EXERCISE REQUIREMENTS:
Wherever a picture appears, skip it and retype the rest of the data exactly.

EXTRACTED ENTRIES:
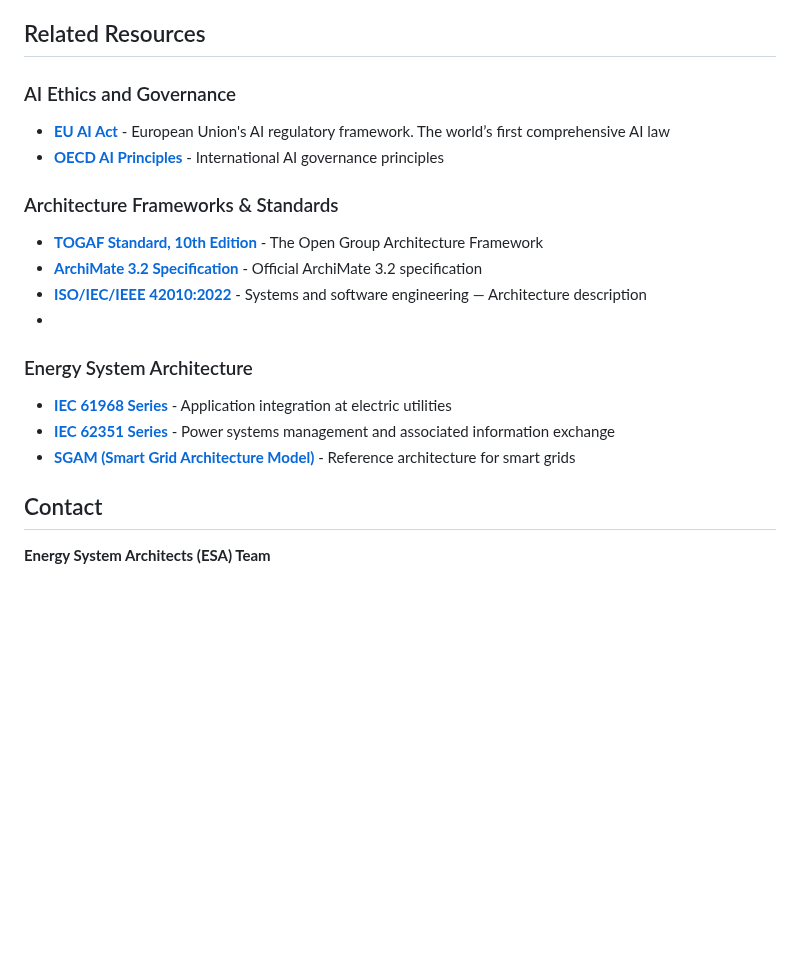
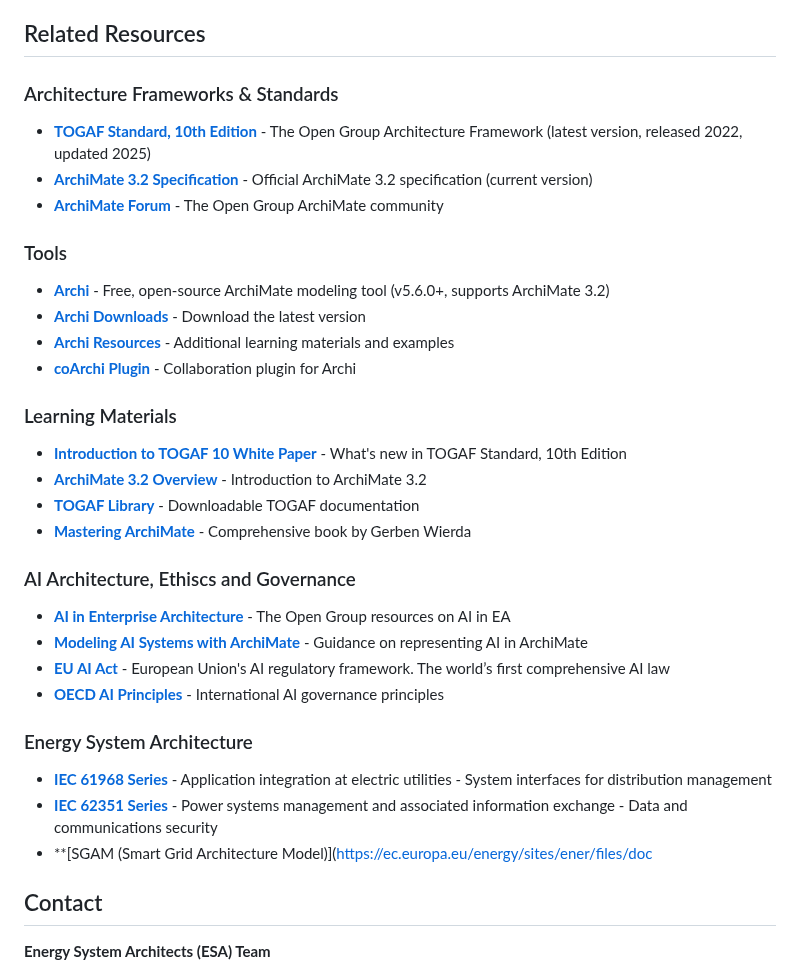
Before and after one commit to ctekinay/aion-ainstein, a Markdown page: README.md, the part around the change. Drawn GitHub-style; blank space fills up the shorter version.

Commit message:
Updating resources in the README with extended references
Updating resources in the README with extended references

```diff
--- a/README.md
+++ b/README.md
@@ -244,22 +244,38 @@ These tightly-coupled ESA architecture initiatives have their own repositories a
 
 ## Related Resources
 
-### AI Ethics and Governance
+### Architecture Frameworks & Standards
 
+- **[TOGAF Standard, 10th Edition](https://www.opengroup.org/togaf)** - The Open Group Architecture Framework (latest version, released 2022, updated 2025)
+- **[ArchiMate 3.2 Specification](https://pubs.opengroup.org/architecture/archimate3-doc/)** - Official ArchiMate 3.2 specification (current version)
+- **[ArchiMate Forum](https://www.opengroup.org/archimate-forum)** - The Open Group ArchiMate community
+
+### Tools
+
+- **[Archi](https://www.archimatetool.com/)** - Free, open-source ArchiMate modeling tool (v5.6.0+, supports ArchiMate 3.2)
+- **[Archi Downloads](https://www.archimatetool.com/download/)** - Download the latest version
+- **[Archi Resources](https://www.archimatetool.com/resources/)** - Additional learning materials and examples
+- **[coArchi Plugin](https://www.archimatetool.com/plugins/)** - Collaboration plugin for Archi
+
+### Learning Materials
+
+- **[Introduction to TOGAF 10 White Paper](https://www.opengroup.org/togaf/new-version)** - What's new in TOGAF Standard, 10th Edition
+- **[ArchiMate 3.2 Overview](https://www.opengroup.org/archimate-forum/archimate-overview)** - Introduction to ArchiMate 3.2
+- **[TOGAF Library](https://www.opengroup.org/togaf-standard-10th-edition-downloads)** - Downloadable TOGAF documentation
+- **[Mastering ArchiMate](https://www.amazon.com/Mastering-ArchiMate-Gerben-Wierda/dp/9401800014)** - Comprehensive book by Gerben Wierda
+
+### AI Architecture, Ethiscs and Governance
+
+- **[AI in Enterprise Architecture](https://www.opengroup.org/ai-in-enterprise-architecture)** - The Open Group resources on AI in EA
+- **[Modeling AI Systems with ArchiMate](https://bizzdesign.com/blog/modeling-ai-systems/)** - Guidance on representing AI in ArchiMate
 - **[EU AI Act](https://www.europarl.europa.eu/topics/en/article/20230601STO93804/eu-ai-act-first-regulation-on-artificial-intelligence)** - European Union's AI regulatory framework. The world’s first comprehensive AI law
 - **[OECD AI Principles](https://oecd.ai/en/ai-principles)** - International AI governance principles
 
-### Architecture Frameworks & Standards
-
-- **[TOGAF Standard, 10th Edition](https://www.opengroup.org/togaf)** - The Open Group Architecture Framework
-- **[ArchiMate 3.2 Specification](https://pubs.opengroup.org/architecture/archimate3-doc/)** - Official ArchiMate 3.2 specification
-- **[ISO/IEC/IEEE 42010:2022](https://www.iso.org/standard/74393.html)** - Systems and software engineering — Architecture description
--
 ### Energy System Architecture
 
-- **[IEC 61968 Series](https://webstore.iec.ch/publication/6195)** - Application integration at electric utilities
-- **[IEC 62351 Series](https://webstore.iec.ch/publication/6912)** - Power systems management and associated information exchange
-- **[SGAM (Smart Grid Architecture Model)](https://ec.europa.eu/energy/sites/ener/files/documents/xpert_group1_reference_architecture.pdf)** - Reference architecture for smart grids
+- **[IEC 61968 Series](https://webstore.iec.ch/publication/6195)** - Application integration at electric utilities - System interfaces for distribution management
+- **[IEC 62351 Series](https://webstore.iec.ch/publication/6912)** - Power systems management and associated information exchange - Data and communications security
+- **[SGAM (Smart Grid Architecture Model)](https://ec.europa.eu/energy/sites/ener/files/doc
 
 ## Contact
 
```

EXPECTED ANSWER:
Before and after one commit to ctekinay/aion-ainstein, a Markdown page: README.md, the part around the change. Drawn GitHub-style; blank space fills up the shorter version.

Commit message:
Updating resources in the README with extended references
Updating resources in the README with extended references

```diff
--- a/README.md
+++ b/README.md
@@ -244,22 +244,38 @@ These tightly-coupled ESA architecture initiatives have their own repositories a
 
 ## Related Resources
 
-### AI Ethics and Governance
+### Architecture Frameworks & Standards
 
+- **[TOGAF Standard, 10th Edition](https://www.opengroup.org/togaf)** - The Open Group Architecture Framework (latest version, released 2022, updated 2025)
+- **[ArchiMate 3.2 Specification](https://pubs.opengroup.org/architecture/archimate3-doc/)** - Official ArchiMate 3.2 specification (current version)
+- **[ArchiMate Forum](https://www.opengroup.org/archimate-forum)** - The Open Group ArchiMate community
+
+### Tools
+
+- **[Archi](https://www.archimatetool.com/)** - Free, open-source ArchiMate modeling tool (v5.6.0+, supports ArchiMate 3.2)
+- **[Archi Downloads](https://www.archimatetool.com/download/)** - Download the latest version
+- **[Archi Resources](https://www.archimatetool.com/resources/)** - Additional learning materials and examples
+- **[coArchi Plugin](https://www.archimatetool.com/plugins/)** - Collaboration plugin for Archi
+
+### Learning Materials
+
+- **[Introduction to TOGAF 10 White Paper](https://www.opengroup.org/togaf/new-version)** - What's new in TOGAF Standard, 10th Edition
+- **[ArchiMate 3.2 Overview](https://www.opengroup.org/archimate-forum/archimate-overview)** - Introduction to ArchiMate 3.2
+- **[TOGAF Library](https://www.opengroup.org/togaf-standard-10th-edition-downloads)** - Downloadable TOGAF documentation
+- **[Mastering ArchiMate](https://www.amazon.com/Mastering-ArchiMate-Gerben-Wierda/dp/9401800014)** - Comprehensive book by Gerben Wierda
+
+### AI Architecture, Ethiscs and Governance
+
+- **[AI in Enterprise Architecture](https://www.opengroup.org/ai-in-enterprise-architecture)** - The Open Group resources on AI in EA
+- **[Modeling AI Systems with ArchiMate](https://bizzdesign.com/blog/modeling-ai-systems/)** - Guidance on representing AI in ArchiMate
 - **[EU AI Act](https://www.europarl.europa.eu/topics/en/article/20230601STO93804/eu-ai-act-first-regulation-on-artificial-intelligence)** - European Union's AI regulatory framework. The world’s first comprehensive AI law
 - **[OECD AI Principles](https://oecd.ai/en/ai-principles)** - International AI governance principles
 
-### Architecture Frameworks & Standards
-
-- **[TOGAF Standard, 10th Edition](https://www.opengroup.org/togaf)** - The Open Group Architecture Framework
-- **[ArchiMate 3.2 Specification](https://pubs.opengroup.org/architecture/archimate3-doc/)** - Official ArchiMate 3.2 specification
-- **[ISO/IEC/IEEE 42010:2022](https://www.iso.org/standard/74393.html)** - Systems and software engineering — Architecture description
--
 ### Energy System Architecture
 
-- **[IEC 61968 Series](https://webstore.iec.ch/publication/6195)** - Application integration at electric utilities
-- **[IEC 62351 Series](https://webstore.iec.ch/publication/6912)** - Power systems management and associated information exchange
-- **[SGAM (Smart Grid Architecture Model)](https://ec.europa.eu/energy/sites/ener/files/documents/xpert_group1_reference_architecture.pdf)** - Reference architecture for smart grids
+- **[IEC 61968 Series](https://webstore.iec.ch/publication/6195)** - Application integration at electric utilities - System interfaces for distribution management
+- **[IEC 62351 Series](https://webstore.iec.ch/publication/6912)** - Power systems management and associated information exchange - Data and communications security
+- **[SGAM (Smart Grid Architecture Model)](https://ec.europa.eu/energy/sites/ener/files/doc
 
 ## Contact
 
```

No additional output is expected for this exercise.